Though the entries contain pictures, the copy you make should hold only the rest, exactly as written.

════════

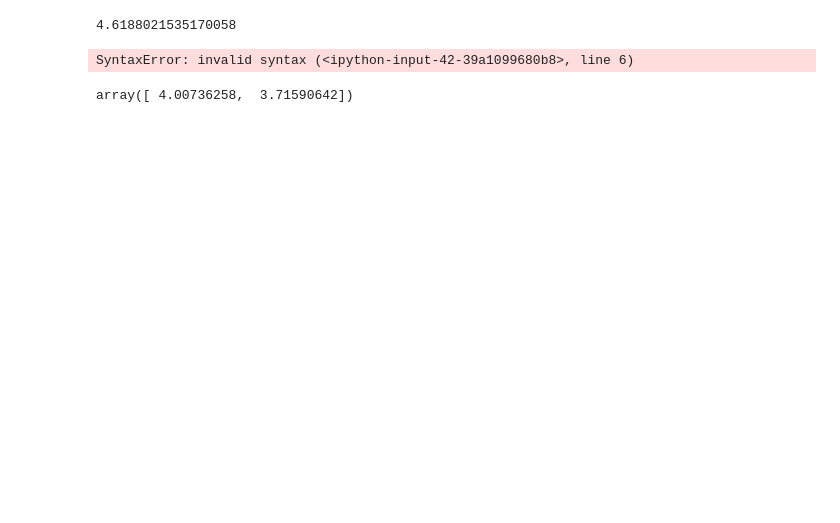
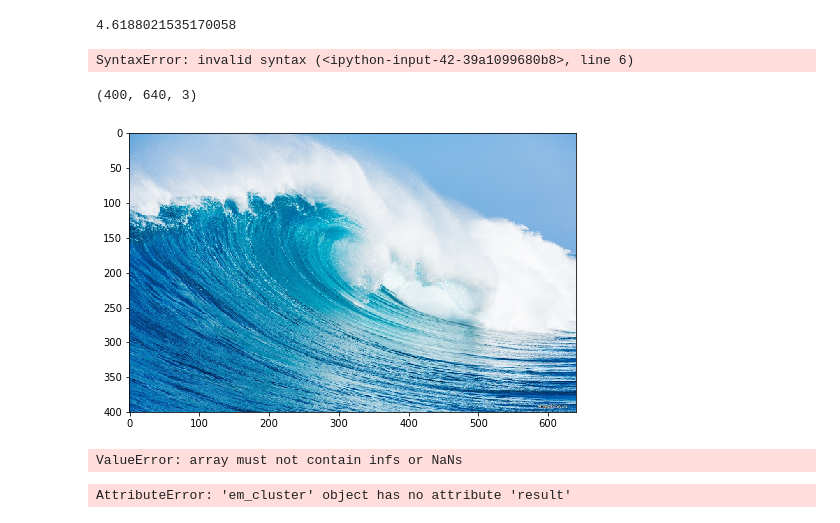
Before and after one commit to dorianHe/MusterErkennung, a Jupyter notebook: homework5/HW5_remi.ipynb, the cells around one changed output. Drawn from its saved outputs; the diff is of its cells as text; code cells hidden in the pictures; blank space fills up the shorter version.

```diff
--- a/homework5/HW5_remi.ipynb
+++ b/homework5/HW5_remi.ipynb
@@ -51,7 +115,3 @@ def k_mean_routine (centers, data_points):
               map (mahalanobis_dist(x,y,cov_test),  covariance_matrix )
 # %% [output]
 SyntaxError: invalid syntax (<ipython-input-42-39a1099680b8>, line 6)
-# %%
-data[1,:]
-# %% [output]
-array([ 4.00736258,  3.71590642])
@@ -57,0 +120,22 @@ array([ 4.00736258,  3.71590642])
+# %%
+path = './test2.jpg'
+
+def show_img(img):
+    plt.figure(figsize=(8, 8))
+    plt.imshow(img)
+
+img = mpimg.imread(path)
+show_img(img)
+print (img.shape)
+rows = img.shape[0]
+cols = img.shape[1]
+img = img.reshape(img.shape[0] * img.shape[1], 3)
+# %% [output]
+(400, 640, 3)
+[figure, added]
+# %%
+k = 20
+img_cluster = em_cluster()
+img_cluster.fit(k, img, num_iteration = 3, measure = 'N')
+# %% [output]
+ValueError: array must not contain infs or NaNs
@@ -57,0 +144,5 @@ array([ 4.00736258,  3.71590642])
+# %%
+for type_cluster in np.unique(img_cluster.result):
+    img[img_cluster.result == type_cluster] = img_cluster.mean_dict[type_cluster]
+# %% [output]
+AttributeError: 'em_cluster' object has no attribute 'result'
```
Also changed, not shown: parts of 8 cells of this notebook, 3 other files.
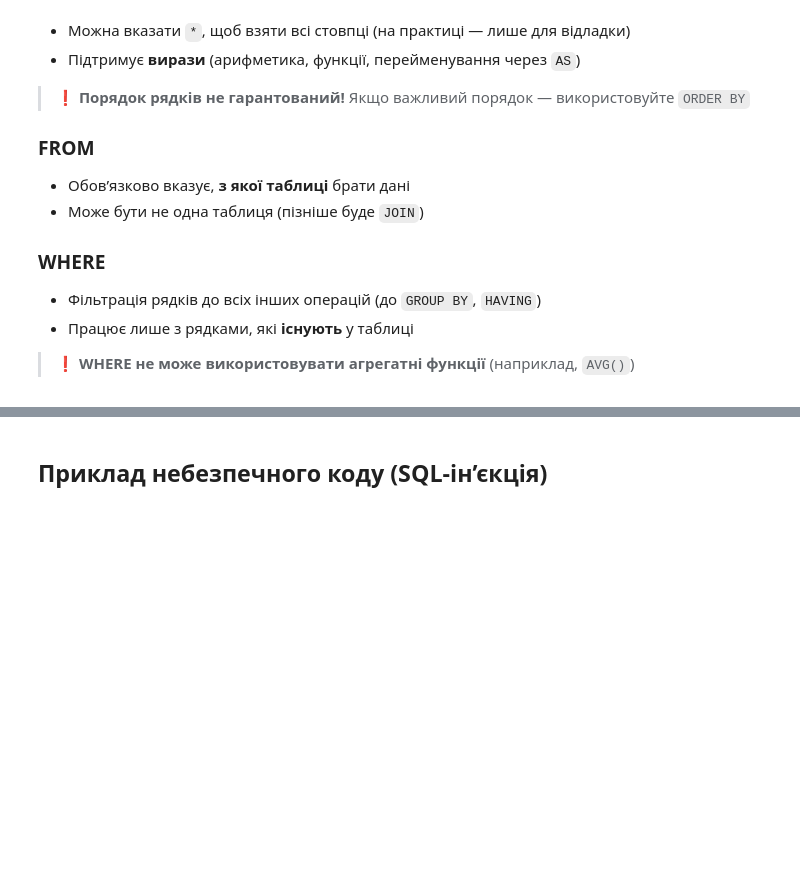
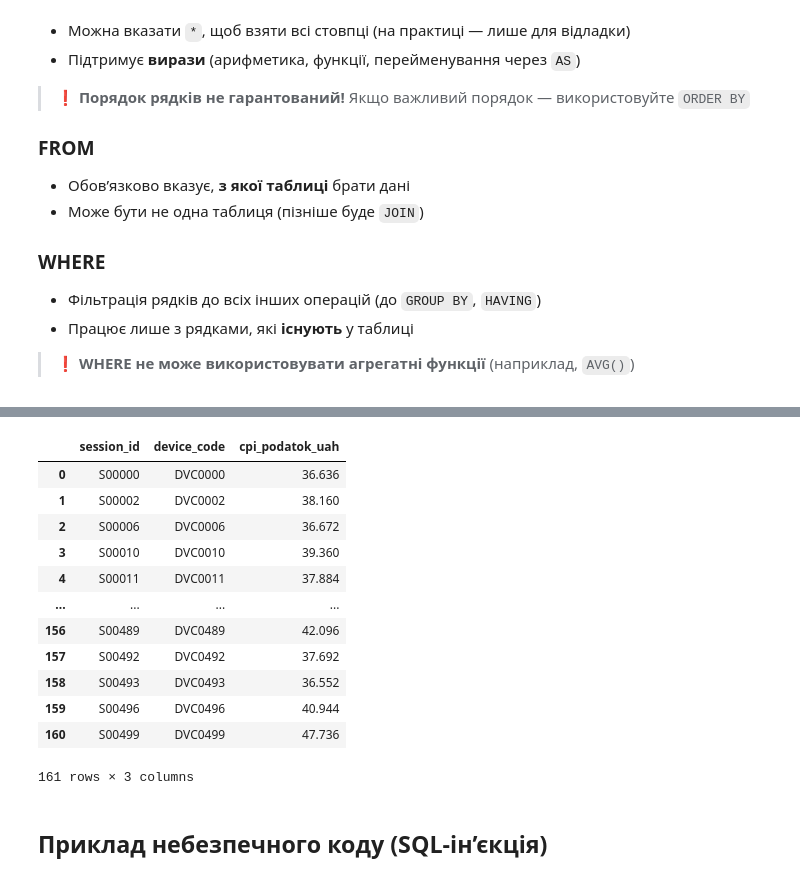
Before and after one commit to cpython-projects/python_da_17_03_26, a Jupyter notebook: lesson_23.ipynb, the cells around one changed output, grey strips where cells are left out. Saved outputs shown, nothing was run; the diff lists cells and outputs as text; code cells hidden in the pictures; blank space fills up the shorter version.

```diff
--- a/lesson_23.ipynb
+++ b/lesson_23.ipynb
@@ -146,3 +231,26 @@ WHERE [які рядки відфільтрувати]
+# %%
+query = """
+SELECT session_id, device_code, cpi_uah * 1.2 AS cpi_podatok_uah
+FROM app_sessions
+WHERE cpi_uah > 30
+"""
+
+df = pd.read_sql(query, engine)
+df
+# %% [output]
+|  | session_id | device_code | cpi_podatok_uah |
+| 0 | S00000 | DVC0000 | 36.636 |
+| 1 | S00002 | DVC0002 | 38.160 |
+| 2 | S00006 | DVC0006 | 36.672 |
+| 3 | S00010 | DVC0010 | 39.360 |
+| 4 | S00011 | DVC0011 | 37.884 |
+| ... | ... | ... | ... |
+| 156 | S00489 | DVC0489 | 42.096 |
+| 157 | S00492 | DVC0492 | 37.692 |
+| 158 | S00493 | DVC0493 | 36.552 |
+| 159 | S00496 | DVC0496 | 40.944 |
+| 160 | S00499 | DVC0499 | 47.736 |
+161 rows × 3 columns
 # %% [markdown]
 ## Приклад небезпечного коду (SQL-ін’єкція)
 # %% [markdown]
```
Also changed, not shown: parts of 20 cells of this notebook.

════════

Answer section:
Before and after one commit to dorianHe/MusterErkennung, a Jupyter notebook: homework5/HW5_remi.ipynb, the cells around one changed output. Drawn from its saved outputs; the diff is of its cells as text; code cells hidden in the pictures; blank space fills up the shorter version.

```diff
--- a/homework5/HW5_remi.ipynb
+++ b/homework5/HW5_remi.ipynb
@@ -51,7 +115,3 @@ def k_mean_routine (centers, data_points):
               map (mahalanobis_dist(x,y,cov_test),  covariance_matrix )
 # %% [output]
 SyntaxError: invalid syntax (<ipython-input-42-39a1099680b8>, line 6)
-# %%
-data[1,:]
-# %% [output]
-array([ 4.00736258,  3.71590642])
@@ -57,0 +120,22 @@ array([ 4.00736258,  3.71590642])
+# %%
+path = './test2.jpg'
+
+def show_img(img):
+    plt.figure(figsize=(8, 8))
+    plt.imshow(img)
+
+img = mpimg.imread(path)
+show_img(img)
+print (img.shape)
+rows = img.shape[0]
+cols = img.shape[1]
+img = img.reshape(img.shape[0] * img.shape[1], 3)
+# %% [output]
+(400, 640, 3)
+[figure, added]
+# %%
+k = 20
+img_cluster = em_cluster()
+img_cluster.fit(k, img, num_iteration = 3, measure = 'N')
+# %% [output]
+ValueError: array must not contain infs or NaNs
@@ -57,0 +144,5 @@ array([ 4.00736258,  3.71590642])
+# %%
+for type_cluster in np.unique(img_cluster.result):
+    img[img_cluster.result == type_cluster] = img_cluster.mean_dict[type_cluster]
+# %% [output]
+AttributeError: 'em_cluster' object has no attribute 'result'
```
Also changed, not shown: parts of 8 cells of this notebook, 3 other files.
Before and after one commit to cpython-projects/python_da_17_03_26, a Jupyter notebook: lesson_23.ipynb, the cells around one changed output, grey strips where cells are left out. Saved outputs shown, nothing was run; the diff lists cells and outputs as text; code cells hidden in the pictures; blank space fills up the shorter version.

```diff
--- a/lesson_23.ipynb
+++ b/lesson_23.ipynb
@@ -146,3 +231,26 @@ WHERE [які рядки відфільтрувати]
+# %%
+query = """
+SELECT session_id, device_code, cpi_uah * 1.2 AS cpi_podatok_uah
+FROM app_sessions
+WHERE cpi_uah > 30
+"""
+
+df = pd.read_sql(query, engine)
+df
+# %% [output]
+|  | session_id | device_code | cpi_podatok_uah |
+| 0 | S00000 | DVC0000 | 36.636 |
+| 1 | S00002 | DVC0002 | 38.160 |
+| 2 | S00006 | DVC0006 | 36.672 |
+| 3 | S00010 | DVC0010 | 39.360 |
+| 4 | S00011 | DVC0011 | 37.884 |
+| ... | ... | ... | ... |
+| 156 | S00489 | DVC0489 | 42.096 |
+| 157 | S00492 | DVC0492 | 37.692 |
+| 158 | S00493 | DVC0493 | 36.552 |
+| 159 | S00496 | DVC0496 | 40.944 |
+| 160 | S00499 | DVC0499 | 47.736 |
+161 rows × 3 columns
 # %% [markdown]
 ## Приклад небезпечного коду (SQL-ін’єкція)
 # %% [markdown]
```
Also changed, not shown: parts of 20 cells of this notebook.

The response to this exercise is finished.